While NFL football data is driving positive change within the sport, it’s also doing so outside of it as well. The most notable achievement in this regard has been the development of Next Gen Stats. This is a machine learning, advanced analytics platform that leverages both historical data and real-time stats. In the process, it offers fans a much more robust game experience and has even added new stats to the menu. Specifically, recent ones added based in Next Gen Stat insights include completion probability and expected return yards. The NFL even hosts the Big Data Bowl annually with AWS in an effort to identify new ideas. Through crowd-sourced competition, data scientists offer new ways to enhance fan experiences even further through statistics.
Of course, Next Gen Stats offers more than just enhanced fan experience. They have also developed a Next Gen Stats Draft Model to aid NFL coaches evaluate college player prospects. Detailed NFL data analytics are performed using inputs like size, on-field success, athleticism, and position to predict success. Next Gen Stats also aid broadcasters during NFL games offer much deeper and detailed insights and predictions. Through customized and interactive dashboards, commentators have much greater access to NFL football data. This further enhances the fan experience in the process.
Making Up for Lost Time

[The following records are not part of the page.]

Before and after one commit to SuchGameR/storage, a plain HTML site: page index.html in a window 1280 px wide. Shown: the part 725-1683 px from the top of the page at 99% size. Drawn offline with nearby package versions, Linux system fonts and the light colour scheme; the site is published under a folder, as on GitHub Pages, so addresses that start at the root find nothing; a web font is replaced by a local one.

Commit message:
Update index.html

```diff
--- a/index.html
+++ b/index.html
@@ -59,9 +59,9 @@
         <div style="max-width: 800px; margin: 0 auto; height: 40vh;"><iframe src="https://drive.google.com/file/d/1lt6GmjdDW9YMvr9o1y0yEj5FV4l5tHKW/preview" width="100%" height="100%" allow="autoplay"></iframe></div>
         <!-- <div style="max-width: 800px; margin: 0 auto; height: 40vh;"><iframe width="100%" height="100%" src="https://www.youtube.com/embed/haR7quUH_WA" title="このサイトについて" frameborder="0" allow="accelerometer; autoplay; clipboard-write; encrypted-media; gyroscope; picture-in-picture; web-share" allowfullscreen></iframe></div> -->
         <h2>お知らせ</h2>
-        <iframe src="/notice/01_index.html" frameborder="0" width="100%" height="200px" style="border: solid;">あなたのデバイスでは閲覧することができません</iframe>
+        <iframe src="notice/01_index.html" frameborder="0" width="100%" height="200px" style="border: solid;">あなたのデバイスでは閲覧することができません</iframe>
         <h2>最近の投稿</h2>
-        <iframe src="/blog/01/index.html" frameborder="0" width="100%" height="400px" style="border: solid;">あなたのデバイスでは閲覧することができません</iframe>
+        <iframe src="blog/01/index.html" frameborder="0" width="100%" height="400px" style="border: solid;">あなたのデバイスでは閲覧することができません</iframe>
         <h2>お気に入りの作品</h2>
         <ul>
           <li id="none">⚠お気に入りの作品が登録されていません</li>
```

As you can see, the NFL data analytics and digital platforms have come a long way in a short time. NFL football data is now driving advances in every aspect of the game and the business. Though sports may have been late to the digitalization game, there’s little doubt the NFL and other leagues are rapidly catching up. And it’s an investment that looks to be good for everyone from owners, to players, to broadcasters, to fans.